Silver Age Sentinels - Tri-Stat Version
Silver Age Sentinels - Tri-Stat Version Capsule Review by Denaes on 15/12/02
Style: 5 (Excellent!)
Substance: 4 (Meaty)
Very sweet game and system. At 350 pages (full pages size, not BESM size) I'd say its a steal!
Product: Silver Age Sentinels - Tri-Stat Version
Author: S. Kenson, M. MacKinnon, J. Mackintosh & J. scoble
Company/Publisher: Guardians of Order
Line: Silver Age Sentinels
Page count: 336
Year published: 2002
Comp copy?: no
Capsule Review by Denaes on 15/12/02
Genre tags: Modern day Superhero
I ran out and purchased this book on high praise and so far I'm not dissapointed.
Overall it looks very well done. There is a very nice layout to the book, complete with plenty of side bars and even some explainations on why something was done a certain way. I'm also happy that there are often points were the writers view is presented and then they mention an alternate optional way of doing it (presumeably from BESM or just another idea they had).
The super power section seems to be a combination of BESM and Hero, favoring simplicity. So far this is one of two points that kept this game from getting the highest marks. Its very well set up, though favors simplicity over balance and rules.
I've only done one test character, and he was done blindly. I closed the book and wrote down the concept, including how the powers worked and which he had. My task was to create it using the SAS system.
Overall the book lets you make what you want. I had my character all nice and fit. Then I got rules clarifications and found out the system was much more simple than I'd thought and had to redo my powers.
'purchasing' one power, I ended up with more points than when I started the power. It seems when you purchase something to modify a power, for better or worse, it doesn't effect the price of the power. Power Modifier Values (PMV's) just cost points on the side, seperate from your power and Defects just give you points on the side seperate from your power!
I think I had spent all of 15 points on a power and in using the rules to make the power do what I wanted it to do I had gotten back 18 points. Sure, in a RPG session, its the GMs job to arbitrate things. Normally its not his job to double check that in making the character the way he approved in the begining doesn't earn you points instead of costing them.
Also stemming from the same 'quirk' (I won't use problem as some like this idea) some of the Power Modifiers are super cheap. Instead of adding to the cost of the power per level, you just pay them off to the side. Honestly, I can see you paying over a hundred points for a power in some cases, though 40-70 seems more likely.
Given two identical powers, but with different modifiers, the costs are near identical.

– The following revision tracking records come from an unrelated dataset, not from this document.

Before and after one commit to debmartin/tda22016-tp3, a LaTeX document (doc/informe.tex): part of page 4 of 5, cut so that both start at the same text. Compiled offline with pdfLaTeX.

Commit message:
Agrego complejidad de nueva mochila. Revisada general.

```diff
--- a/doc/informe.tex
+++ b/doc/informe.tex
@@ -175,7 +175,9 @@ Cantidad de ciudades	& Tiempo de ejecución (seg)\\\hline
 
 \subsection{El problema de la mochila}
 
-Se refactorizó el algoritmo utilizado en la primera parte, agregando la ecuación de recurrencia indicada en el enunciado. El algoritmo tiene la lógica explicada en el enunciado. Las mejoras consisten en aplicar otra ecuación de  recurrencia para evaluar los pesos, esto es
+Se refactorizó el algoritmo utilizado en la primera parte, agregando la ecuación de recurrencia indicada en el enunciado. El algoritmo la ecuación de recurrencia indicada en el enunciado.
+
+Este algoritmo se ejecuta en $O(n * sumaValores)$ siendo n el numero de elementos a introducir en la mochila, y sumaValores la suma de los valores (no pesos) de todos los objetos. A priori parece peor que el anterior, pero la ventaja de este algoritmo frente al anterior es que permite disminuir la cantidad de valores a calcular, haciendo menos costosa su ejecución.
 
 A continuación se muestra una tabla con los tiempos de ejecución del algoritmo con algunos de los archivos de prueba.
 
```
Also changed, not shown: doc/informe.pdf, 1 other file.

For quick example, the deluxe version Nulify at 5th level (not to hard to get) would run you 60 points. To have it effect another person would cost an extra point saying you don't want to nullify your own powers. You can run it up to 67 points by giving it a duration of 5 rounds, area of effect of 10m and make it able to effect up to 5 people.
This is all very cool in that you can modify your power how you like it. 67 pts and you're set to go. The problem I had is that for 3 points more, you can effect up to 50 targets within a klick (km). Add another two points and its 10 klicks and 100 people! You're modifying the power, but its not modifying the cost of the power.
For myself, this was easily fixed. I very much give the Tri-Stat system props for being easily customizable. I just add the cost to any modifier to the Power's cost per level and subtract any defects cost from a power's cost per level. In fact, this is the way I'd done it before when I'd first made my character that came out perfect!
My second nitpick is the skills. having a single rank in a skill is supposed to represent you being about a Bathcalor or Masters degree in it. Thats an Awful large jump from not having it to being 4-6 year degree equivilent.
The skills range from 1 to 5 points. This in itself isn't a problem, but skills act on a 1:1 ratio along with stat. You add your stat to your skill for tasks. The main problem I'd had with this is that an average stat is 4 pts, and maximum human potential is 12 pts.
Right off the bat, this heavily weights any task toward attributes. In fact, if you had an attribute of 2 or 3, you'd need the equivilent of a masters degree work at a level of someone with an average stat of 4 with no skill. Its my opinion that the skills range should be extended at least to 10 to give more of a range (not just starting off at a 4 year degree) and not making things so stat heavy. This I'm not so sure would work, but in principal it would make much more sense and would at least balance the stat-skill ratio.
All this being said, this isn't a negative review. Just the fact that within a week of owning the book, I was able to modify one thing that didn't jive with me, the super power modifiers, and to no ill effect to the system or game. It just made powers with more modifiers more expensive.
Overall the power creation method works very well and should be able to achieve whatever you want through the use of modifiers and defects. The powers seem to start off with a wide array of applications and its very likely that you'll need to take a few Defects to weedle the power down into what you had envisioned.
I plan on using SAS for everything from fantasy to modern day horror to sci-fi.
Everything in the game is based on the same mechanic (for good or bad) which is rolling under your attribute on 2d10 with skill and bonus/penalty modifiers added in.
I'd wholeheartedly reccomend this to someone who wanted a supers game thats easy to use and very flexible